Twelve years ago, Robert Doherty, a 71-year-old retired insurance company representativbe, woke up in the middle of the night with "unbelievable pain in his right hip." At his local community hospital emergency department, physicians discovered that he had no blood pressure at all due to a ruptured AAA (Abdominal Aortic Aneurysm). He was rushed into surgery.
"The surgeon thought my condition was so bad, that I would never make it out alive, but I proved him wrong." Mr. Doherty was in a coma for two weeks after his surgery and although the procedure was a complicated one, it was successful.
"When I finally woke up, my surgeon walked into the room and had asked if I remembered hearing anything. I said no. He said, I didn't think you would make it. Afterwards he told me I had ten years and exactly ten years later, at around 2:30 a.m. in the middle of the night, I woke up with pain in my abdomen. I thought to myself, here we go again."
A long wait
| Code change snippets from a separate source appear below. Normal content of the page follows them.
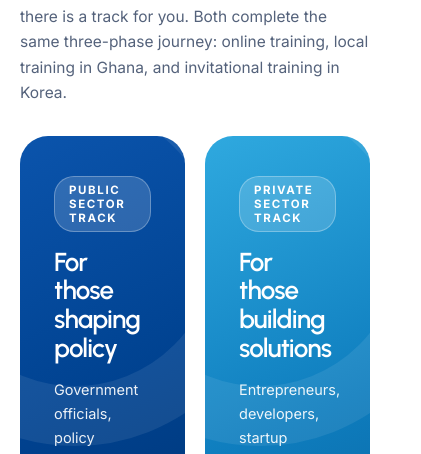
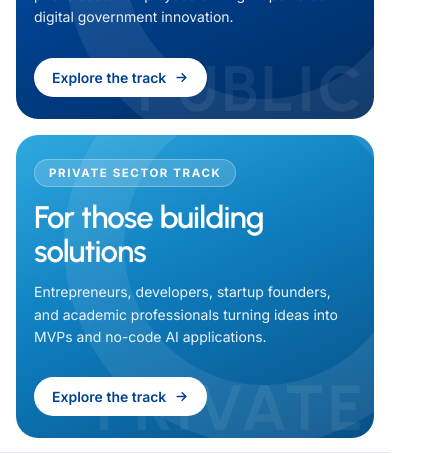
Before and after one commit to UserStine/KOICAYLP, a React (Vite) app in the folder frontend/: page / in a window 390 px wide. Shown: the part 1078-1532 px from the top of the page, 421 px wide, since content can reach past the window. Built offline with nearby package versions, Linux system fonts and the light colour scheme; no server answers.

Commit message:
Improve homepage responsiveness

```diff
--- a/frontend/src/styles.js
+++ b/frontend/src/styles.js
@@ -1467,6 +1467,167 @@ html,body{max-width:100%;}
   .split-list li{font-size:14px;}
   .ct-row > div{padding:14px 16px;}
 }
+
+/* ============ Home responsive refinements ============ */
+@media (max-width:1024px){
+  .app{min-height:auto;}
+  .hero{
+    min-height:auto;
+    padding-top:28px;
+    padding-bottom:52px;
+  }
+  .hero-left{width:100%;margin:0 auto;}
+  .eyebrow{justify-content:center;}
+  .hero h1{
+    max-width:760px;
+    margin-inline:auto;
+    font-size:clamp(38px,6.4vw,58px);
+    line-height:1.04;
+  }
+  .hero-cta{margin-top:30px;}
+  .hero-right{
+    width:min(100%,calc(720px * var(--stage-scale)));
+    height:calc(680px * var(--stage-scale));
+  }
+  .tracks-teaser{padding-top:64px;}
+}
+
+@media (max-width:900px){
+  .tracks-teaser .track-split{
+    flex-direction:column;
+    min-height:0;
+    gap:16px;
+  }
+  .tracks-teaser .ts-panel{
+    flex:none;
+    width:100%;
+    min-height:320px;
+    padding:32px 28px 28px;
+  }
+  .tracks-teaser .ts-panel:hover{flex:none;transform:none;}
+  .tracks-teaser .ts-panel > p{max-width:620px;}
+  .tt-head{max-width:720px;}
+  .hub-grid{grid-template-columns:repeat(2,minmax(0,1fr));}
+}
+
+@media (max-width:768px){
+  :root{--stage-scale:.50;}
+  .hero{
+    padding-top:18px;
+    padding-bottom:42px;
+    gap:0;
+  }
+  .hero-left{max-width:100%;}
+  .eyebrow{
+    margin-bottom:14px;
+    font-size:11.5px;
+    letter-spacing:1.8px;
+  }
+  .hero h1{
+    font-size:clamp(34px,9vw,50px);
+    letter-spacing:-1px;
+    line-height:1.03;
+  }
+  .hero-cta{margin-top:26px;}
+  .hero-right{
+    width:100%;
+    height:360px;
+    margin-top:0;
+    overflow:hidden;
+  }
+  .orbit-stage{top:48%;}
+  .tracks-teaser{
+    padding:58px var(--page-pad) 14px;
+  }
+  .tt-head{margin-bottom:24px;}
+  .section-title{font-size:clamp(28px,7.5vw,36px);line-height:1.08;}
+  .section-sub{font-size:15px;line-height:1.6;}
+  .tracks-teaser .ts-panel{min-height:300px;}
+  .hub{
+    padding-left:var(--page-pad);
+    padding-right:var(--page-pad);
+  }
+  .hub-head{gap:22px;margin-bottom:34px;}
+  .hub-head-text{max-width:100%;}
+  .hub h2{font-size:clamp(30px,7vw,40px);}
+  .hub-sub{font-size:15px;}
+}
+
+@media (max-width:560px){
+  :root{--stage-scale:.41;--page-pad:20px;}
+  .app{
+    background:
+      radial-gradient(420px 320px at 75% 42%,rgba(57,188,242,.10),transparent 62%),
+      #fff;
+  }
+  .hero{
+    padding-top:14px;
+    padding-bottom:34px;
+  }
+  .eyebrow{width:100%;}
+  .hero h1{
+    font-size:clamp(31px,10.2vw,43px);
+    line-height:1.04;
+    min-height:0;
+  }
+  .type-cursor{width:3px;}
+  .hero-cta{margin-top:24px;}
+  .hero-right{
+    height:300px;
+    margin-top:4px;
+  }
+  .orbit-stage{top:50%;}
+  .tracks-teaser{padding-top:48px;}
+  .tracks-teaser .ts-panel{
+    min-height:0;
+    padding:28px 22px 24px;
+    border-radius:22px;
+    gap:13px;
+  }
+  .ts-panel h2{font-size:clamp(27px,8vw,34px);}
+  .ts-panel > p{font-size:14px;line-height:1.6;}
+  .ts-ghost{font-size:64px;right:8px;bottom:-8px;}
+  .ts-cta{
+    margin-top:16px;
+    padding:11px 18px;
+    font-size:14px;
+  }
+  .hub{
+    padding-top:56px;
+    padding-bottom:64px;
+  }
+  .hub-head{
+    align-items:flex-start;
+    margin-bottom:28px;
+  }
+  .hub-peko{
+    width:92px;
+    height:92px;
+    border-radius:20px;
+  }
+  .hub-peko img{width:76px;height:76px;}
+  .hub-grid{grid-template-columns:1fr;gap:14px;}
+  .hub-card{
+    min-height:0;
+    padding:24px 20px 22px;
+    border-radius:18px;
+    gap:12px;
+  }
+  .hub-card h3{font-size:19px;padding-right:64px;}
+  .hub-tag{top:18px;right:18px;}
+}
+
+@media (max-width:400px){
+  :root{--stage-scale:.34;--page-pad:16px;}
+  .hero h1{font-size:clamp(29px,10.4vw,38px);}
+  .hero-right{height:260px;}
+  .hero-cta .btn.btn-lg{padding:13px 20px;font-size:15px;}
+  .tracks-teaser .ts-panel{padding:24px 18px 22px;}
+  .hub h2{font-size:29px;}
+  .hub-card h3{padding-right:0;}
+  .hub-tag{position:static;align-self:flex-start;order:-1;}
+}
+
 @media (prefers-reduced-motion: reduce){
   *,*::before,*::after{animation-duration:.01ms !important;animation-iteration-count:1 !important;transition-duration:.01ms !important;}
   .flag,.hero-cta,.ticker-section,.hub-head,.hub-card,.page > *{opacity:1 !important;transform:none !important;}
```
Also changed, not shown: 1 other file (tests, documents, lock files or other folders).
Mr. Doherty was once again taken in an ambulance to a large Boston academic medical center where he waited 36 hours in the waiting room. "I was in a lot of pain. I couldn't believe I had to wait that long in an emergency room."
Fortunately for Mr. Doherty, the pain he experienced had nothing to do with his aneurysm. However, doctors discovered that he had another aneurysm, in his abdomen, above the previous repair affecting the part of the aorta that supplies blood to his internal organs.
Robert's PCP referred him to a vascular surgeon to assess the new aneurysm. Upon meeting the surgeon, however, Robert did not feel it was the right fit. "It's very important to find a doctor that fits your needs and style." After expressing his concerns to his PCP, Mr. Doherty was referred once again for a second opinion to the CardioVascular Institute at Beth Israel Deaconess Medical Center.
"As soon as he walked into the exam room, I knew this guy was good," says Robert. "He was brief and to the point. He asked us questions, examined all my reports, and came up with a plan of action. "I think his confidence and bedside manner made us feel comfortable with him."
Difficult procedure goes beautifully
The procedure involved a replacement of the upper abdominal aorta with a re-implantation of arteries that supply blood to his stomach, liver, spleen, intestines, and kidneys. "It was a difficult procedure, but it went beautifully," Robert recalls.
Robert is extremely satisfied with his surgery and his experience at the CVI. "The nurses at the hospital, the entire staff was so keen on making us comfortable, and I'm very grateful to my surgeon and my family for helping me get through this time. I couldn't have done it without any of them."